→ Work item: Set down each entry below exactly as written, keeping the pictures out.

Web page edit records
════════════════
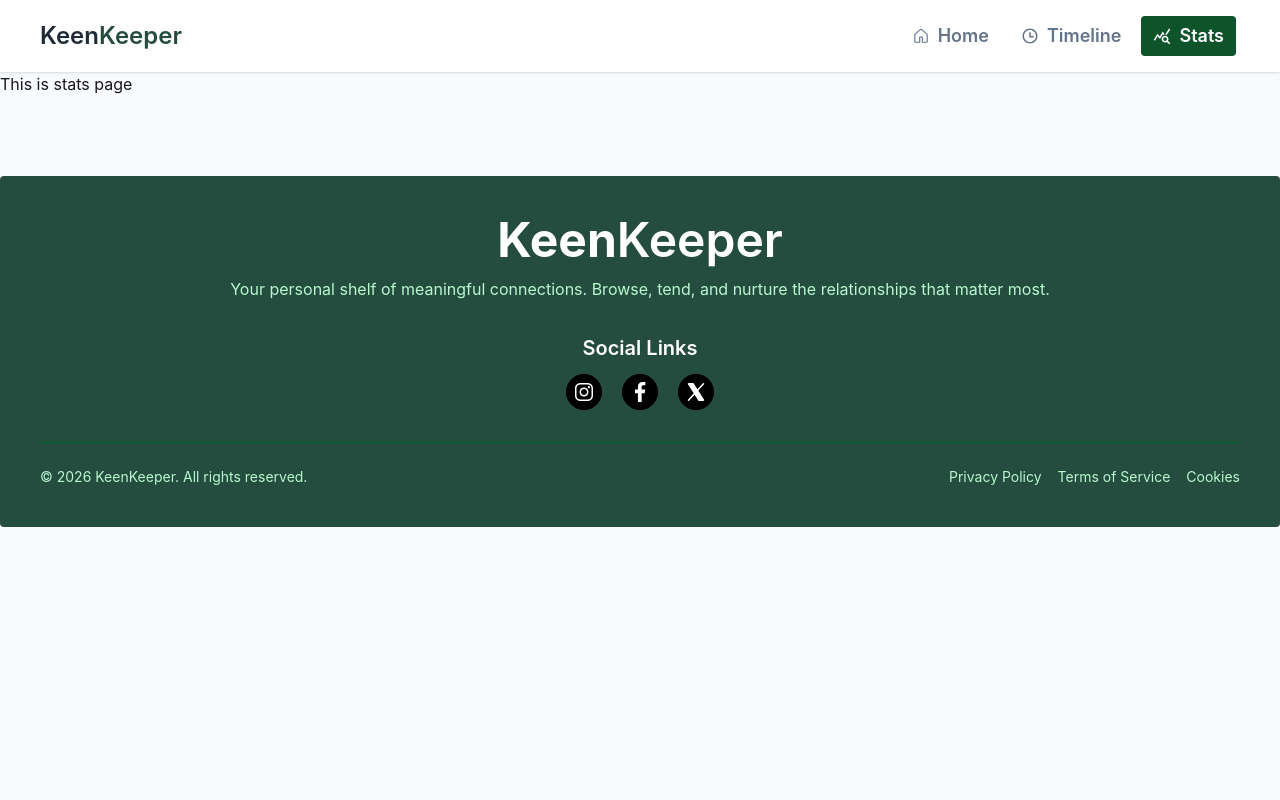
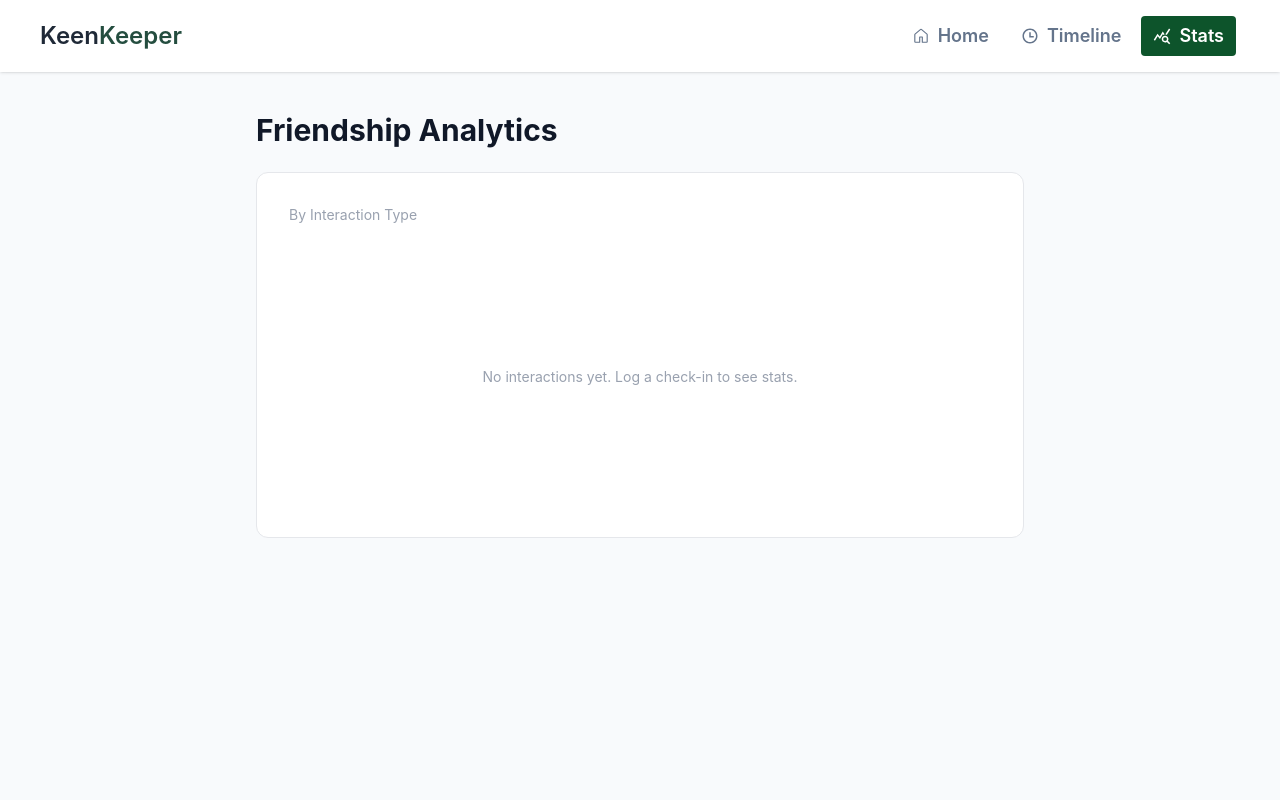
Before and after one commit to ibn-azam/keen-keeper, a React (Vite) app: page /stats in a window 1280 px wide. Shown: the top 800 px of the page. Built offline with nearby package versions, Linux system fonts and the light colour scheme.

Commit message:
added stats according to timeline data

```diff
--- a/package.json
+++ b/package.json
@@ -15,6 +15,7 @@
     "react-dom": "^19.2.5",
     "react-icons": "^5.6.0",
     "react-router": "^7.14.2",
+    "recharts": "^3.8.1",
     "tailwindcss": "^4.2.4"
   },
   "devDependencies": {
--- a/src/pages/stats/Stats.jsx
+++ b/src/pages/stats/Stats.jsx
@@ -1,11 +1,72 @@
-import React from 'react';
+import { PieChart, Pie, Cell, Legend, Tooltip, ResponsiveContainer } from 'recharts';
+import { useContact } from '../../Context/ContactContext';
 
-const StatsPage = () => {
+const COLORS = {
+    Text:  "#7C3AED",
+    Call:  "#244D3F",
+    Video: "#4ADE80",
+};
+
+export default function StatsPage() {
+    const { timeline } = useContact();
+
+
+    const counts = timeline.reduce((acc, entry) => {
+        acc[entry.type] = (acc[entry.type] || 0) + 1;
+        return acc;
+    }, {});
+
+    const data = Object.entries(counts).map(([name, value]) => ({ name, value }));
+
     return (
-        <div>
-            <h2>This is stats page</h2>
+        <div className="min-h-screen bg-[#F8FAFC] p-4 sm:p-6 md:p-10">
+            <div className="max-w-3xl mx-auto">
+
+                <h1 className="text-3xl font-bold text-gray-900 mb-6">Friendship Analytics</h1>
+
+                <div className="bg-white border border-gray-200 rounded-xl p-8">
+                    <p className="text-sm text-gray-400 mb-6">By Interaction Type</p>
+
+                    {data.length === 0 ? (
+                        <div className="flex items-center justify-center h-64 text-gray-400 text-sm">
+                            No interactions yet. Log a check-in to see stats.
+                        </div>
+                    ) : (
+                        <ResponsiveContainer width="100%" height={300}>
+                            <PieChart>
+                                <Pie
+                                    data={data}
+                                    cx="50%"
+                                    cy="50%"
+                                    innerRadius={80}
+                                    outerRadius={120}
+                                    paddingAngle={3}
+                                    dataKey="value"
+                                >
+                                    {data.map((entry) => (
+                                        <Cell
+                                            key={entry.name}
+                                            fill={COLORS[entry.name] ?? "#94A3B8"}
+                                        />
+                                    ))}
+                                </Pie>
+                                <Tooltip
+                                    formatter={(value, name) => [`${value} interactions`, name]}
+                                    contentStyle={{ borderRadius: '8px', border: '1px solid #e5e7eb', fontSize: '13px' }}
+                                />
+                                <Legend
+                                    iconType="circle"
+                                    iconSize={10}
+                                    formatter={(value) => (
+                                        <span style={{ color: '#6B7280', fontSize: '12px' }}>{value}</span>
+                                    )}
+                                />
+                            </PieChart>
+                        </ResponsiveContainer>
+                    )}
+                </div>
+
+            </div>
         </div>
     );
-};
-
-export default StatsPage;
+}
```
Also changed, not shown: 1 other file (tests, documents, lock files or other folders).
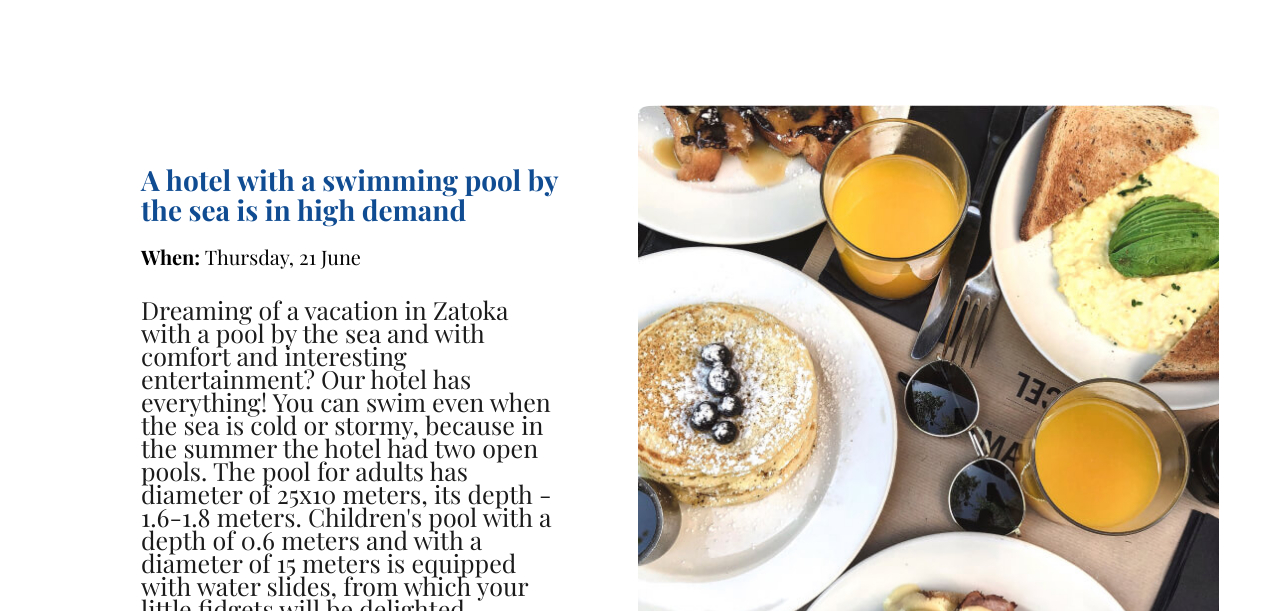
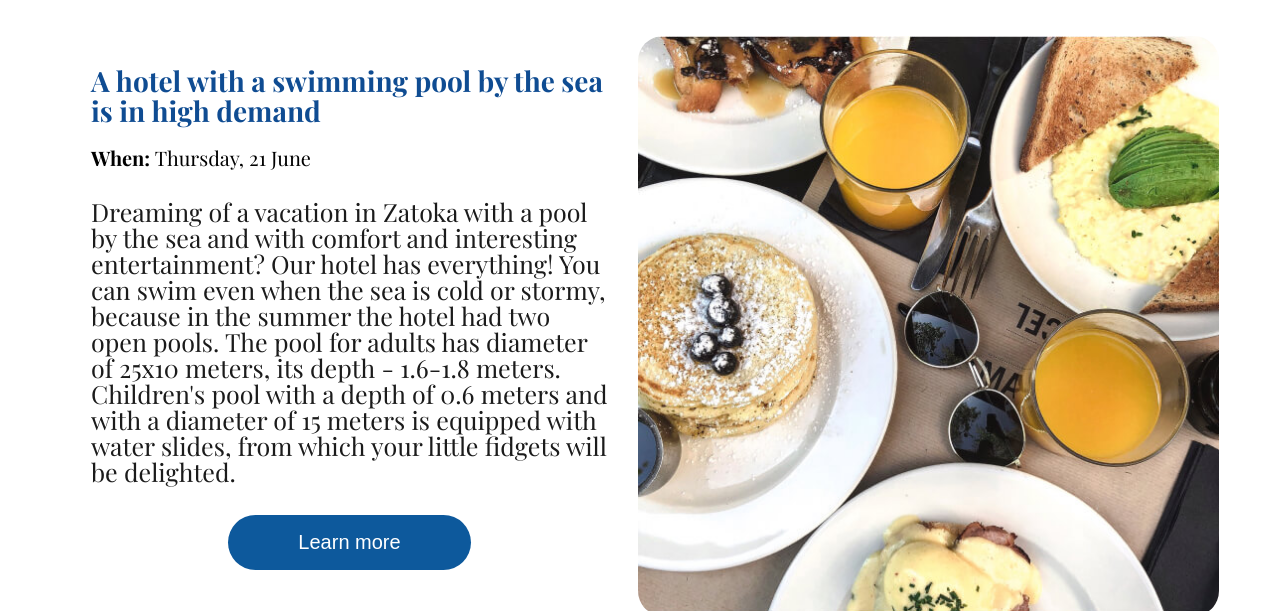
Before and after one commit to NatalySheludko/rest-website, a plain HTML site: page index.html in a window 1280 px wide. Shown: the part 2189-2800 px from the top of the page. Drawn offline with nearby package versions, Linux system fonts and the light colour scheme; a web font is replaced by a local one.

Commit message:
add line-height, paddings

```diff
--- a/css/styles.css
+++ b/css/styles.css
@@ -24,7 +24,7 @@ h1 {
 
 p {
   font-size: 15px;
-  line-height: 23px;
+  line-height: 26px;
 }
 
 h2 {
@@ -271,6 +271,10 @@ header p {
     margin-bottom: 40px;
   }
 
+  .advantage__description {
+    padding: 0px 30px 30px 30px;
+  }
+
   .advantage__block:nth-child(2) img {
     order: 1;
   }
@@ -280,7 +284,6 @@ header p {
   }
 
   .advantage__block img {
-    padding: 20px 0px;
     width: 385px;
     height: 385px;
   }
@@ -303,7 +306,7 @@ header p {
   }
 
   .advantage__description {
-    padding: 80px;
+    padding: 30px;
   }
 
   .advantage__block:nth-child(2) img {
@@ -311,7 +314,7 @@ header p {
   }
 
   .advantage__block:nth-child(2) .advantage__description {
-    padding: 80px;
+    padding: 30px;
   }
 
   .advantage__block img {
```
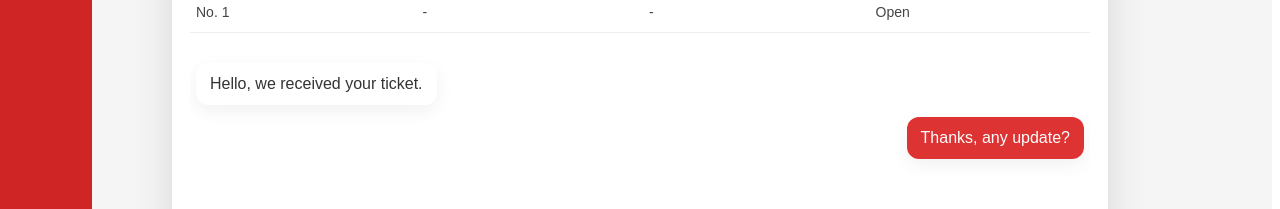
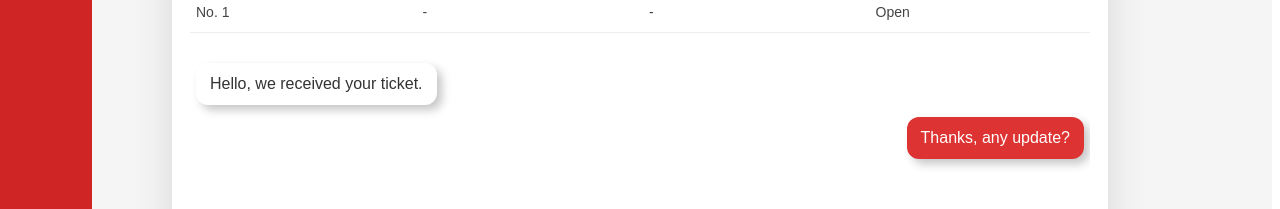
Before and after one commit to pesa-askia/LPU-MISD-TICKETING, a React (Vite) app: page /Tickets/1 in a window 1280 px wide. Shown: the part 258-467 px from the top of the page. Built offline with nearby package versions, Linux system fonts and the light colour scheme; a web font is replaced by a local one.

Commit message:
optimized the chat bubble

```diff
--- a/src/pages/MainDashboard/ticketchat.css
+++ b/src/pages/MainDashboard/ticketchat.css
@@ -70,10 +70,12 @@
 }
 
 .bubble {
-    max-width: 62%;
+    max-width: 40%;
     padding: 12px 14px;
     border-radius: 12px;
-    box-shadow: 0 6px 18px rgba(0, 0, 0, 0.06);
+    box-shadow: 5px 5px 10px rgba(0, 0, 0, 0.226);
+    word-break: break-word;
+    white-space: pre-wrap;
 }
 
 .msg-left .bubble {
```
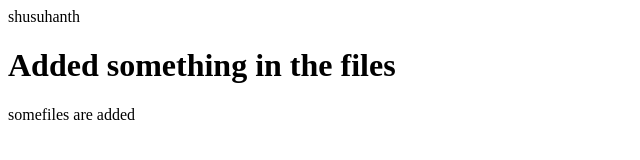
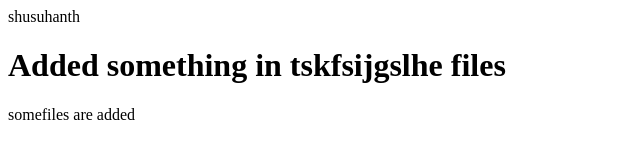
Before and after one commit to shushanth2003/Github-learning, a plain HTML site: page index.html in a window 1280 px wide. Shown: the whole page, without its empty margins (0-640 px from the left). Drawn offline with Linux system fonts and the light colour scheme.

Commit message:
Update index.html

```diff
--- a/index.html
+++ b/index.html
@@ -7,7 +7,7 @@ shusuhanth
     <title>Document</title>
 </head>
 <body>
-    <h1> Added something in the files</h1>
+    <h1> Added something in tskfsijgslhe files</h1>
     somefiles are added
 </body>
 
```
════════════════
→ Response to this exercise:
Before and after one commit to ibn-azam/keen-keeper, a React (Vite) app: page /stats in a window 1280 px wide. Shown: the top 800 px of the page. Built offline with nearby package versions, Linux system fonts and the light colour scheme.

Commit message:
added stats according to timeline data

```diff
--- a/package.json
+++ b/package.json
@@ -15,6 +15,7 @@
     "react-dom": "^19.2.5",
     "react-icons": "^5.6.0",
     "react-router": "^7.14.2",
+    "recharts": "^3.8.1",
     "tailwindcss": "^4.2.4"
   },
   "devDependencies": {
--- a/src/pages/stats/Stats.jsx
+++ b/src/pages/stats/Stats.jsx
@@ -1,11 +1,72 @@
-import React from 'react';
+import { PieChart, Pie, Cell, Legend, Tooltip, ResponsiveContainer } from 'recharts';
+import { useContact } from '../../Context/ContactContext';
 
-const StatsPage = () => {
+const COLORS = {
+    Text:  "#7C3AED",
+    Call:  "#244D3F",
+    Video: "#4ADE80",
+};
+
+export default function StatsPage() {
+    const { timeline } = useContact();
+
+
+    const counts = timeline.reduce((acc, entry) => {
+        acc[entry.type] = (acc[entry.type] || 0) + 1;
+        return acc;
+    }, {});
+
+    const data = Object.entries(counts).map(([name, value]) => ({ name, value }));
+
     return (
-        <div>
-            <h2>This is stats page</h2>
+        <div className="min-h-screen bg-[#F8FAFC] p-4 sm:p-6 md:p-10">
+            <div className="max-w-3xl mx-auto">
+
+                <h1 className="text-3xl font-bold text-gray-900 mb-6">Friendship Analytics</h1>
+
+                <div className="bg-white border border-gray-200 rounded-xl p-8">
+                    <p className="text-sm text-gray-400 mb-6">By Interaction Type</p>
+
+                    {data.length === 0 ? (
+                        <div className="flex items-center justify-center h-64 text-gray-400 text-sm">
+                            No interactions yet. Log a check-in to see stats.
+                        </div>
+                    ) : (
+                        <ResponsiveContainer width="100%" height={300}>
+                            <PieChart>
+                                <Pie
+                                    data={data}
+                                    cx="50%"
+                                    cy="50%"
+                                    innerRadius={80}
+                                    outerRadius={120}
+                                    paddingAngle={3}
+                                    dataKey="value"
+                                >
+                                    {data.map((entry) => (
+                                        <Cell
+                                            key={entry.name}
+                                            fill={COLORS[entry.name] ?? "#94A3B8"}
+                                        />
+                                    ))}
+                                </Pie>
+                                <Tooltip
+                                    formatter={(value, name) => [`${value} interactions`, name]}
+                                    contentStyle={{ borderRadius: '8px', border: '1px solid #e5e7eb', fontSize: '13px' }}
+                                />
+                                <Legend
+                                    iconType="circle"
+                                    iconSize={10}
+                                    formatter={(value) => (
+                                        <span style={{ color: '#6B7280', fontSize: '12px' }}>{value}</span>
+                                    )}
+                                />
+                            </PieChart>
+                        </ResponsiveContainer>
+                    )}
+                </div>
+
+            </div>
         </div>
     );
-};
-
-export default StatsPage;
+}
```
Also changed, not shown: 1 other file (tests, documents, lock files or other folders).
Before and after one commit to NatalySheludko/rest-website, a plain HTML site: page index.html in a window 1280 px wide. Shown: the part 2189-2800 px from the top of the page. Drawn offline with nearby package versions, Linux system fonts and the light colour scheme; a web font is replaced by a local one.

Commit message:
add line-height, paddings

```diff
--- a/css/styles.css
+++ b/css/styles.css
@@ -24,7 +24,7 @@ h1 {
 
 p {
   font-size: 15px;
-  line-height: 23px;
+  line-height: 26px;
 }
 
 h2 {
@@ -271,6 +271,10 @@ header p {
     margin-bottom: 40px;
   }
 
+  .advantage__description {
+    padding: 0px 30px 30px 30px;
+  }
+
   .advantage__block:nth-child(2) img {
     order: 1;
   }
@@ -280,7 +284,6 @@ header p {
   }
 
   .advantage__block img {
-    padding: 20px 0px;
     width: 385px;
     height: 385px;
   }
@@ -303,7 +306,7 @@ header p {
   }
 
   .advantage__description {
-    padding: 80px;
+    padding: 30px;
   }
 
   .advantage__block:nth-child(2) img {
@@ -311,7 +314,7 @@ header p {
   }
 
   .advantage__block:nth-child(2) .advantage__description {
-    padding: 80px;
+    padding: 30px;
   }
 
   .advantage__block img {
```
Before and after one commit to pesa-askia/LPU-MISD-TICKETING, a React (Vite) app: page /Tickets/1 in a window 1280 px wide. Shown: the part 258-467 px from the top of the page. Built offline with nearby package versions, Linux system fonts and the light colour scheme; a web font is replaced by a local one.

Commit message:
optimized the chat bubble

```diff
--- a/src/pages/MainDashboard/ticketchat.css
+++ b/src/pages/MainDashboard/ticketchat.css
@@ -70,10 +70,12 @@
 }
 
 .bubble {
-    max-width: 62%;
+    max-width: 40%;
     padding: 12px 14px;
     border-radius: 12px;
-    box-shadow: 0 6px 18px rgba(0, 0, 0, 0.06);
+    box-shadow: 5px 5px 10px rgba(0, 0, 0, 0.226);
+    word-break: break-word;
+    white-space: pre-wrap;
 }
 
 .msg-left .bubble {
```
Before and after one commit to shushanth2003/Github-learning, a plain HTML site: page index.html in a window 1280 px wide. Shown: the whole page, without its empty margins (0-640 px from the left). Drawn offline with Linux system fonts and the light colour scheme.

Commit message:
Update index.html

```diff
--- a/index.html
+++ b/index.html
@@ -7,7 +7,7 @@ shusuhanth
     <title>Document</title>
 </head>
 <body>
-    <h1> Added something in the files</h1>
+    <h1> Added something in tskfsijgslhe files</h1>
     somefiles are added
 </body>
 
```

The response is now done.